Making your mark: it’s all about the hits (@crimperman)

When you read through the Biblical books of 1 & 2 Kings (and 1 & 2 Chronicles come to that) it becomes clear that those Kings who we read about fall pretty much into one of two categories: those that did good in the sight of the Lord and those who did evil.

It seems to reinforce the idea that in order to be noticed you must be extraordinary or at the extreme ends of a particular spectrum. I’ve heard similar arguments about being online. Drawing attention to yourself is apparently important online. It’s all about the hits after all. If you don’t believe me why do media companies spend so much energy trying to get us to use their hashtag or make their video go viral?

popularity is not synonymous with importance by psd, on Flickr

Photo by psd, on Flickr CC:By

If you run a blog or a website I would wager that you get a fair amount of spam regarding improving your Google rankings. If you are on Twitter or Facebook you may have been tempted to look into something like Klout – until you realise it doesn’t really measure anything important. It’s all about the hits, it’s all about making our mark, standing out from the crowd, being noticed.

Or is it?

Amidst all this clamour to be noticed we can overlook the fact that, as Christians, we are supposed to show humility not self-promotion. It’s a tricky balance to get right though because on the one hand your blog post may help someone a great deal but on the other if they never find out about it, how can it help them? So how do we let them know without hiring a aircraft towing a banner?
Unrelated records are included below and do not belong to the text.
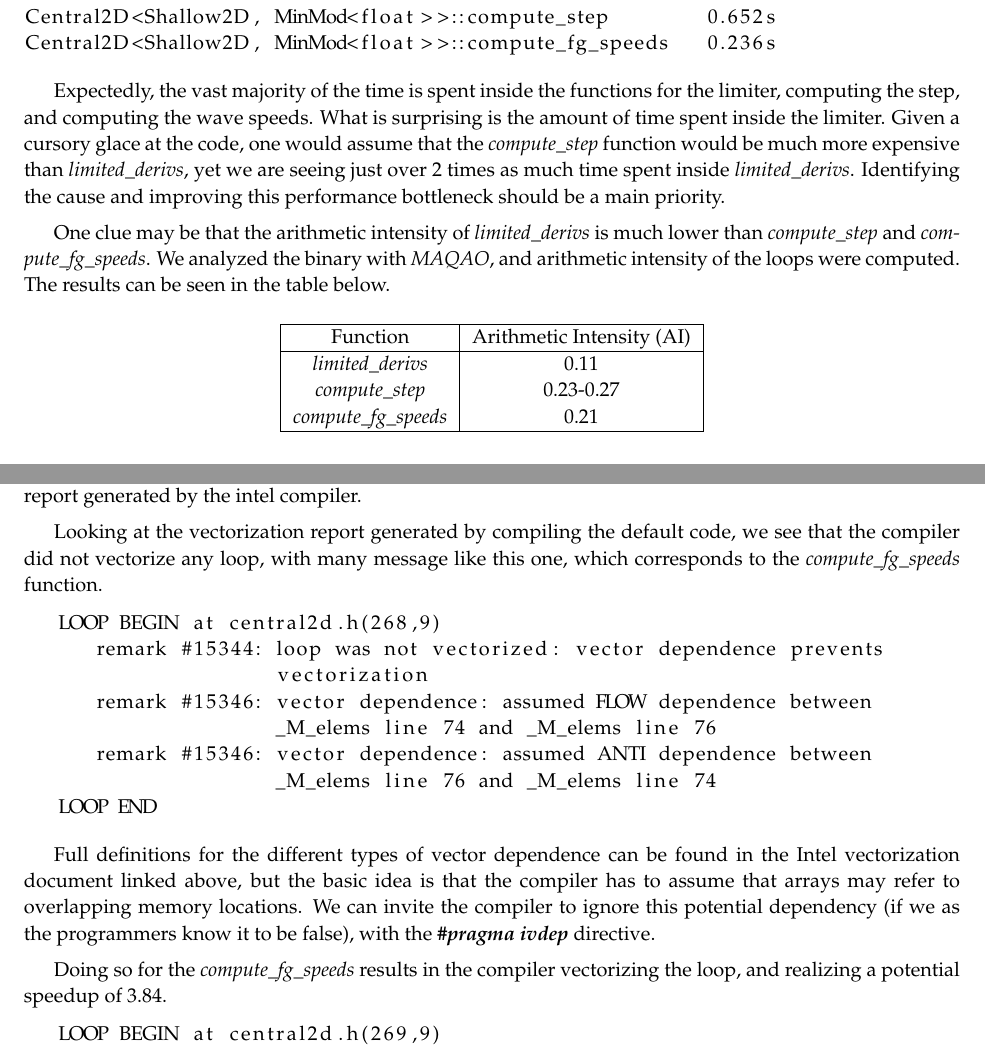
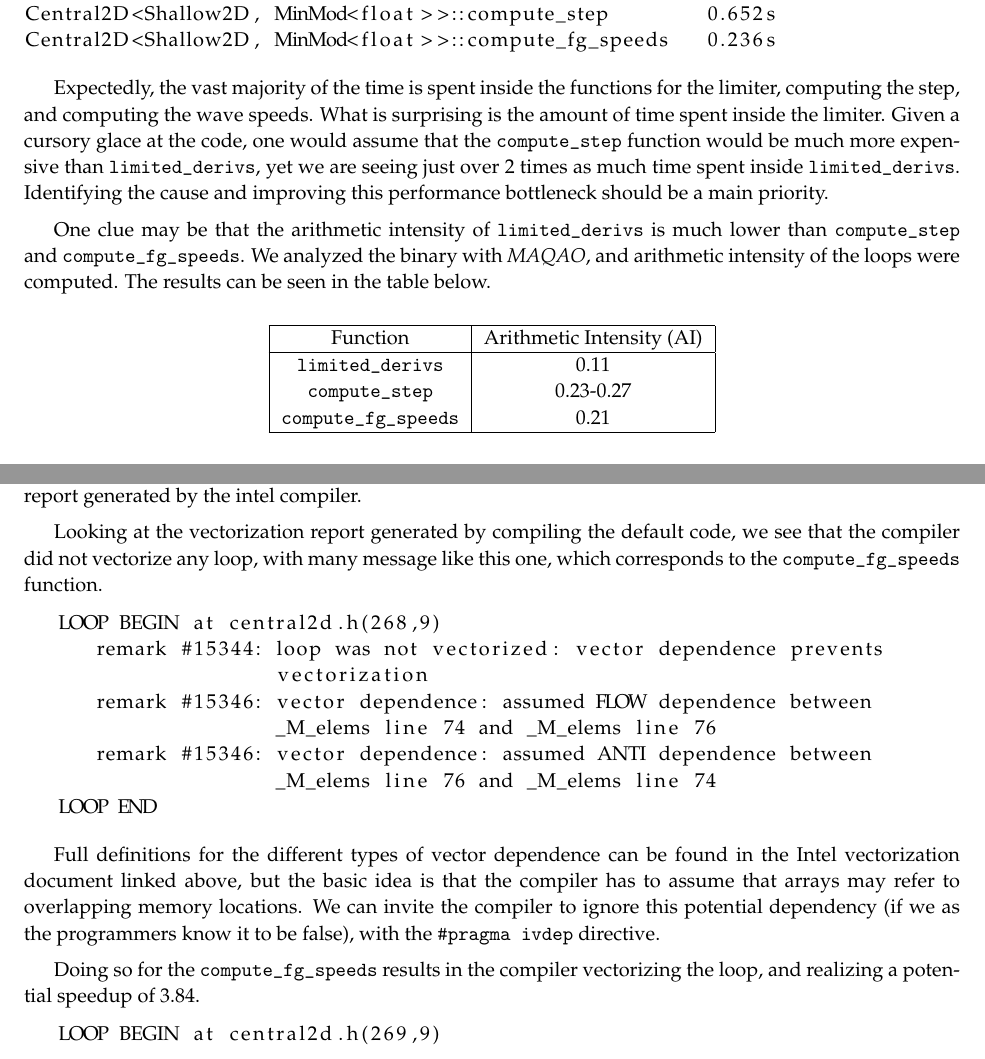
Before and after one commit to cornell-cs5220-f15/water, a LaTeX problem sheet (docs/src/cs5220-hw2-report.tex, which reads docs/src/sec-profile.tex): two parts of pages 1 and 3 of 11, joined at a grey line, cut so that both start at the same text. Compiled offline with pdfLaTeX.

Commit message:
changed emph to be texttt for code and function names to match the rest of the document

```diff
--- a/docs/src/sec-profile.tex
+++ b/docs/src/sec-profile.tex
@@ -30,12 +30,12 @@ Central2D<Shallow2D, MinMod<float>>::compute_fg_speeds   0.236s
 Expectedly, the vast majority of the time is spent inside the functions for the limiter,
 computing the step, and computing the wave speeds.  What is surprising is the amount of
 time spent inside the limiter.  Given a cursory glace at the code, one would assume that
-the \emph{compute\_step} function would be much more expensive than \emph{limited\_derivs},
-yet we are seeing just over 2 times as much time spent inside \emph{limited\_derivs}.
+the \texttt{compute\_step} function would be much more expensive than \texttt{limited\_derivs},
+yet we are seeing just over 2 times as much time spent inside \texttt{limited\_derivs}.
 Identifying the cause and improving this performance bottleneck should be a main priority.
 
-One clue may be that the arithmetic intensity of \emph{limited\_derivs} is much lower than
-\emph{compute\_step} and \emph{compute\_fg\_speeds}.  We analyzed the binary with \emph{MAQAO},
+One clue may be that the arithmetic intensity of \texttt{limited\_derivs} is much lower than
+\texttt{compute\_step} and \texttt{compute\_fg\_speeds}.  We analyzed the binary with \emph{MAQAO},
 and arithmetic intensity of the loops were computed.  The results can be seen in the table below.
 
 \begin{center}
@@ -43,9 +43,9 @@ and arithmetic intensity of the loops were computed.  The results can be seen in
  \hline
  Function & Arithmetic Intensity (AI) \\
  \hline
- \emph{limited\_derivs} & 0.11 \\
- \emph{compute\_step} & 0.23-0.27 \\
- \emph{compute\_fg\_speeds} & 0.21 \\
+ \texttt{limited\_derivs} & 0.11 \\
+ \texttt{compute\_step} & 0.23-0.27 \\
+ \texttt{compute\_fg\_speeds} & 0.21 \\
  \hline
 \end{tabular}
 \end{center}
@@ -111,7 +111,7 @@ compiler.
 
 Looking at the vectorization report generated by compiling the default code, we see
 that the compiler did not vectorize any loop, with many message like this one, which
-corresponds to the \emph{compute\_fg\_speeds} function.
+corresponds to the \texttt{compute\_fg\_speeds} function.
 
 \begin{lstlisting}
    LOOP BEGIN at central2d.h(268,9)
@@ -129,9 +129,9 @@ Intel vectorization document linked above,
 but the basic idea is that the compiler has to assume that arrays may refer to
 overlapping memory locations.  We can invite the compiler to ignore this potential
 dependency (if we as the programmers know it to be false), with the
-\textbf{\emph{\#pragma ivdep}} directive.
+\texttt{\#pragma ivdep} directive.
 
-Doing so for the \emph{compute\_fg\_speeds} results in the compiler
+Doing so for the \texttt{compute\_fg\_speeds} results in the compiler
 vectorizing the loop, and realizing a potential speedup of 3.84.
 
 \begin{lstlisting}
```
Also changed, not shown: docs/src/sec-profile.tex (2 more changed lines).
Here’s a suggestion: when you write that blog post, announce it – perhaps twice – and then let the online world do its thing and pass it around. Having said that, if somebody has shown a direct interest in your posts on a subject matter I think it’s okay to let them know there’s a new one – with the caveat that they can always ask you to stop bothering them. It’s wise to be cautious about self-promotion but don’t let that cripple any good your work might achieve without you.

But aside from all of this we should not forget that the thing which helps people more often than not is not a blog post or a tweet with an out-of-context quote but showing somebody you care. Recently a friend of mine tagged me in a post on Facebook saying a children’s book I wrote was “a cracking yarn for kids”. I was touched he thought so but it was the fact that he mentioned me as “an extremely good friend” which lifted my day more. Small things matter and they are the things that really cause you to make your mark.

About Ryan Cartwright

Ryan Cartwright is a web developer, cartoonist and author who has been blogging since before the term was invented. A Father of two and youthworker based in Essex, he has a passion for freedom and a weakness for Haribo. You can find him at and @crimperman. His books are available through Crimperbooks.